​Fitbit smart ring patent

​Fitbit is already part of Google but it doesn’t mean the Fitbit team will stop working on new products. After the Fitbit Luxe fitness tracker was announced, several updates and improvements are also being released. There was the Stress Management being released to other trackers and smartwatches, two-factor authentication to protect accounts, and the recent Fitbit OS Update that added health features and more. Now we’re learning about a new patent that will offer more accurate blood pressure and SpO2 tracking.

The Fitbit smart ring patent is a new sensor technology that can offer better accuracy. It’s not official yet but a patent has surfaced, telling us about a ring that can offer medical grade tracking for health and wellness purposes. The patent was submitted to the US Patent and Trademark Office and was later on spotted.

The filing tells us about a heart rate sensing smart ring design with important features. It was only published in June 2021 but the document was filed last year in December 2020.

The smart ring may also come with NFC which means the Fitbit Pay could be part of it. We can also look forward to a photodetector sensor. This one can check transmissive examination of blood oxygen levels–meaning better accuracy. Someday, glucose levels and blood pressure without the cuff may be tracked.

The patent says ”Systems can utilize the ring to monitor the oxygen saturation, pulse, blood pressure, glucose levels and lipd concentration”. That is enough to tell us the future wearable device will be useful.

A smart ring may work. We have seen similar concepts from years ago but nothing has really took off. There was that Samsung smart ring idea, the Talon smart ring game controller, and the Omate smart ring. Of course, we won’t forget the Oura ring, Amazon Echo Loop, and the Motiv Ring.

So this Fitbit smart ring seems interesting. It has potential to go big but we’re really not sure if many people will like the form factor. It can be used more extensively for medical purposes though. We’ll see.
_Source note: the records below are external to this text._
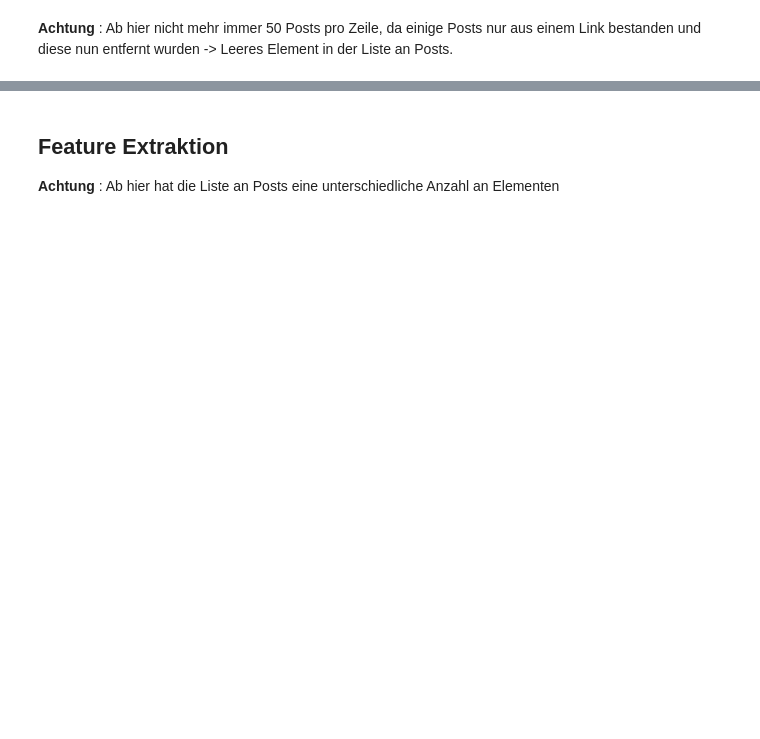
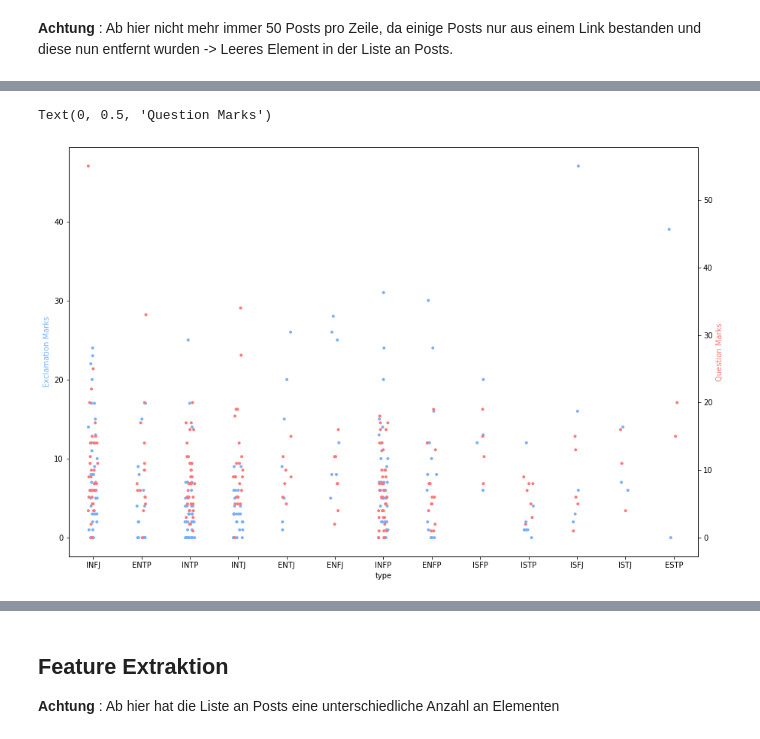
Before and after one commit to Pfanfel/mbti_dataset_fh, a Jupyter notebook: MBTI_auswertung.ipynb, the cells around one changed output, grey strips where cells are left out. Cells and saved outputs as stored; diff of their text form; code cells hidden in the pictures; blank space fills up the shorter version.

Commit message:
Count exclamation and question marks

```diff
--- a/MBTI_auswertung.ipynb
+++ b/MBTI_auswertung.ipynb
@@ -233,3 +233,16 @@ After
 | 2 | INTP | 'Good one _____ https://www.youtu... | Good one _____ https://www.youtub... | [Good one _____ https://www.youtu... | [good one _____ https://www.youtu... | 5 | ... |
 | 3 | INTJ | 'Dear INTP, I enjoyed our convers... | Dear INTP, I enjoyed our conversa... | [Dear INTP, I enjoyed our convers... | [dear intp, i enjoyed our convers... | 2 | ... |
 | 4 | ENTJ | 'You're fired.|||That's another s... | You're fired.|||That's another si... | [You're fired., That's another si... | [you're fired., that's another si... | 6 | ... |
+# %%
+# Ausrufezeichen und Fragezeichen zählen, bevor sie entfernt werden
+
+def count_punctuation_in_list (list, punct):
+    counter = 0
+    for e in list:
+        counter += e.count(punct)
+    return counter
+
+df['exclamations_in_posts'] = df['posts_processed_dequote_split_lowercase_linksRemoved_expandedContractions'].apply(lambda list : count_punctuation_in_list(list, '!'))
+df['questions_in_posts'] = df['posts_processed_dequote_split_lowercase_linksRemoved_expandedContractions'].apply(lambda list : count_punctuation_in_list(list, '?'))
+print('Count Exclamation and Question Marks')
+df.head(5)
@@ -236,3 +257,14 @@ After
+# %%
+# Benutzung von Exclamation und Question Marks visualisieren
+fig, ax1 = plt.subplots(figsize=(15,10))
+sns.stripplot(x='type', y = 'exclamations_in_posts', s = 4, color="#77b0ff", data = df, ax=ax1)
+ax1.set_ylabel('Exclamation Marks', color="#77b0ff")
+ax2 = ax1.twinx()
+sns.stripplot(x='type', y = 'questions_in_posts', s = 4, color="#ff7777", data = df, ax=ax2)
+ax2.set_ylabel('Question Marks', color="#ff7777")
+# %% [output]
+Text(0, 0.5, 'Question Marks')
+[figure, added]
 # %%
 #Satzzeichen mit Leerzeichen ersetzen (muss nach den contractions passieren, da diese ebenfalls entfernt werden )
 df['posts_processed_dequote_split_lowercase_linksRemoved_expandedContractions_punctuationRemoved']=df['posts_processed_dequote_split_lowercase_linksRemoved_expandedContractions'].apply(lambda posts : list(map(lambda post: re.sub('[%s]' % re.escape(string.punctuation), ' ', post), posts)))
```
Also changed, not shown: parts of 15 cells of this notebook.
Please enter your comment!
Please enter your name here

This site uses Akismet to reduce spam. Learn how your comment data is processed.